pinMode(LED_Pin,OUTPUT); //Designate pin 6 as Output Pin


void loop()

int pwmVal; // Integer that will hold our PWM values for later use

// if there’s data available, read a packet
int packetSize = Udp.parsePacket(); // note that this includes the UDP header
packetSize = packetSize - 8; // subtract the 8 byte header
Serial.print("Packet size: ");

// read the packet into packetBuffer and get the senders IP addr and port number
Serial.println("Message: ");

/* PWM - If we move a slider on Ardumote, it sends in a 3 digit value attached to the message of the slider.

For example, if your message is set to be “PWM” and your slider is halfway set (slider value is 127),
then your actual sent message will be received as “PWM127”. Therefore, to set the Pin’s PWM value, you simply
extract the last 3 digits of your message and use that as your PWM value (see below):


// Assuming our packBuff’s contents at index values 3-5 are our PWM values, you can convert them to an int using this:

pwmVal = (packBuff[3] - ‘0’)*100 + (packBuff[4] - ‘0’)*10 + (packBuff[5] - ‘0’); //Get PWMXXX message, and use XXX to set an int between 0 and 255.

//////////////////////// Pin 10 (LED_Pin) /////////////////////////////////////

if (packBuff[0] = ‘P’ && packBuff[1]==‘W’ && packBuff[2]==‘M’) // Wait for “PWMXXX” and use XXX as value for PWM

analogWrite(LED_Pin,pwmVal); //Set LED_Pin to PWM Value

Serial.println(“PWM on Pin 10”); //Write notification


else if (packBuff[0] = ‘P’ && packBuff[1]==‘10’ && packBuff[2]==‘H’) // If we get the message “P10H”, then set LED_Pin (10) HIGH

digitalWrite(LED_Pin,HIGH); //Turn on LED_Pin

Serial.println(“LED ON”); //Write notification

Udp.write(“LED 10 is ON”); // Send Message back to iPhone


else if (packBuff[0] = ‘P’ && packBuff[1]==‘10’ && packBuff[2]==‘L’) // If we get the message “P10L”, then set LED_Pin (10) LOW

digitalWrite(LED_Pin,LOW); //Turn off LED_Pin
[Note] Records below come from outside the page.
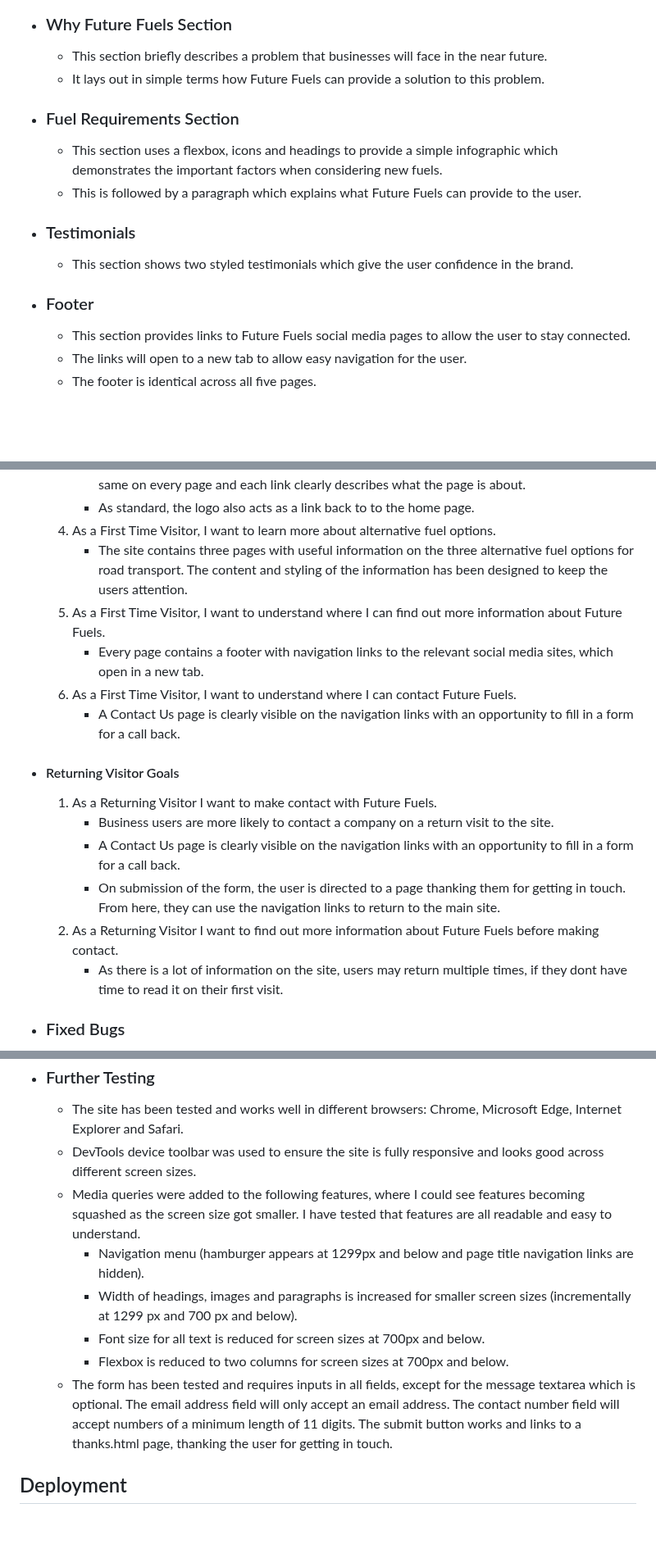
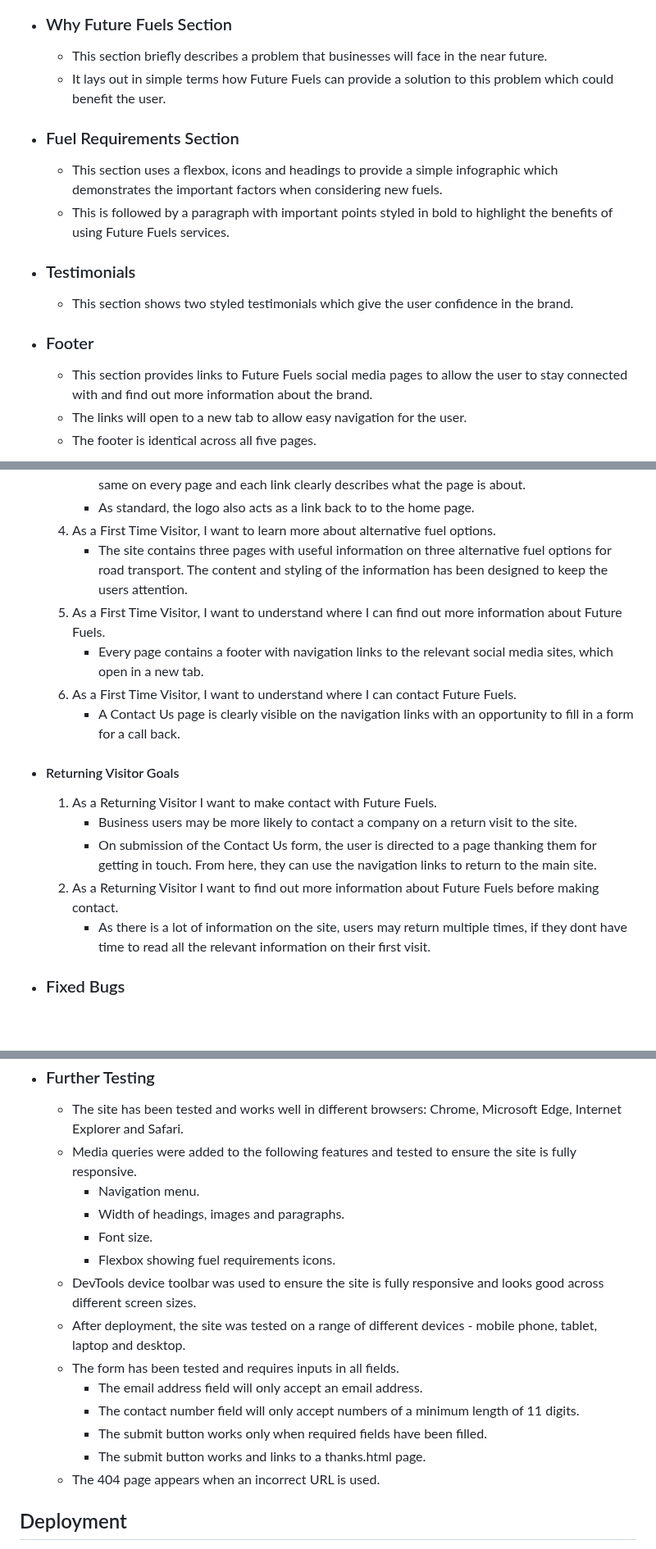
Before and after one commit to helenmurugan/Future-Fuels, a Markdown page: README.md, 3 parts joined by grey strips. Shown at 82% size. Rendered like a GitHub page; blank space fills up the shorter version.

Commit message:
Fix typos in README.md file

```diff
--- a/README.md
+++ b/README.md
@@ -75,17 +75,17 @@ During the planning stage, I used Balsamiq to create wireframes for each page, a
 
 * ### Why Future Fuels Section
     * This section briefly describes a problem that businesses will face in the near future.
-    * It lays out in simple terms how Future Fuels can provide a solution to this problem.
+    * It lays out in simple terms how Future Fuels can provide a solution to this problem which could benefit the user.
 
  * ### Fuel Requirements Section
     * This section uses a flexbox, icons and headings to provide a simple infographic which demonstrates the important factors when considering new fuels.
-    * This is followed by a paragraph which explains what Future Fuels can provide to the user.
+    * This is followed by a paragraph with important points styled in bold to highlight the benefits of using Future Fuels services.
 
 * ### Testimonials
     * This section shows two styled testimonials which give the user confidence in the brand.
 
 * ### Footer
-    * This section provides links to Future Fuels social media pages to allow the user to stay connected.
+    * This section provides links to Future Fuels social media pages to allow the user to stay connected with and find out more information about the brand.
     * The links will open to a new tab to allow easy navigation for the user.
     * The footer is identical across all five pages.
 
@@ -153,7 +154,7 @@ During the planning stage, I used Balsamiq to create wireframes for each page, a
         * The site has been designed with intuitive navigation in mind. The navigation menus look the same on every page and each link clearly describes what the page is about.
         * As standard, the logo also acts as a link back to to the home page.
     1. As a First Time Visitor, I want to learn more about alternative fuel options.
-        * The site contains three pages with useful information on the three alternative fuel options for road transport. The content and styling of the information has been designed to keep the users attention.
+        * The site contains three pages with useful information on three alternative fuel options for road transport. The content and styling of the information has been designed to keep the users attention.
     1. As a First Time Visitor, I want to understand where I can find out more information about Future Fuels.
         * Every page contains a footer with navigation links to the relevant social media sites, which open in a new tab.
     1. As a First Time Visitor, I want to understand where I can contact Future Fuels.
@@ -161,11 +162,10 @@ During the planning stage, I used Balsamiq to create wireframes for each page, a
 
 * #### Returning Visitor Goals
     1. As a Returning Visitor I want to make contact with Future Fuels.
-        * Business users are more likely to contact a company on a return visit to the site.
-        * A Contact Us page is clearly visible on the navigation links with an opportunity to fill in a form for a call back.
-        * On submission of the form, the user is directed to a page thanking them for getting in touch. From here, they can use the navigation links to return to the main site.
+        * Business users may be more likely to contact a company on a return visit to the site.
+        * On submission of the Contact Us form, the user is directed to a page thanking them for getting in touch. From here, they can use the navigation links to return to the main site.
     1. As a Returning Visitor I want to find out more information about Future Fuels before making contact.
-        * As there is a lot of information on the site, users may return multiple times, if they dont have time to read it on their first visit.
+        * As there is a lot of information on the site, users may return multiple times, if they dont have time to read all the relevant information on their first visit.
 
 * ### Fixed Bugs
     * After deployment I noticed that the favicon was not working (it did work before delpoyment). This was fixed by removing '/' from the start of the absolute filepath.
@@ -177,13 +177,19 @@ During the planning stage, I used Balsamiq to create wireframes for each page, a
 
 * ### Further Testing
     * The site has been tested and works well in different browsers: Chrome, Microsoft Edge, Internet Explorer and Safari.
+    * Media queries were added to the following features and tested to ensure the site is fully responsive.
+        * Navigation menu.
+        * Width of headings, images and paragraphs.
+        * Font size.
+        * Flexbox showing fuel requirements icons.
     * DevTools device toolbar was used to ensure the site is fully responsive and looks good across different screen sizes.
-    * Media queries were added to the following features, where I could see features becoming squashed as the screen size got smaller. I have tested that features are all readable and easy to understand.
-        * Navigation menu (hamburger appears at 1299px and below and page title navigation links are hidden).
-        * Width of headings, images and paragraphs is increased for smaller screen sizes (incrementally at 1299 px and 700 px and below).
-        * Font size for all text is reduced for screen sizes at 700px and below.
-        * Flexbox is reduced to two columns for screen sizes at 700px and below.
-    * The form has been tested and requires inputs in all fields, except for the message textarea which is optional. The email address field will only accept an email address. The contact number field will accept numbers of a minimum length of 11 digits. The submit button works and links to a thanks.html page, thanking the user for getting in touch.
+    * After deployment, the site was tested on a range of different devices - mobile phone, tablet, laptop and desktop.
+    * The form has been tested and requires inputs in all fields.
+        * The email address field will only accept an email address.
+        * The contact number field will only accept numbers of a minimum length of 11 digits.
+        * The submit button works only when required fields have been filled.
+        * The submit button works and links to a thanks.html page.
+    * The 404 page appears when an incorrect URL is used.
 
 ## Deployment
 * The site was deployed to GitHub pages by the following steps:
```
Also changed, not shown: other parts of README.md (+12 -11 lines).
Serial.println(“LED OFF”); //Write notification

Udp.beginPacket(iPhoneIP, iPhonePort);
Udp.write(“LED 10 is OFF”); // Send Message back to iPhone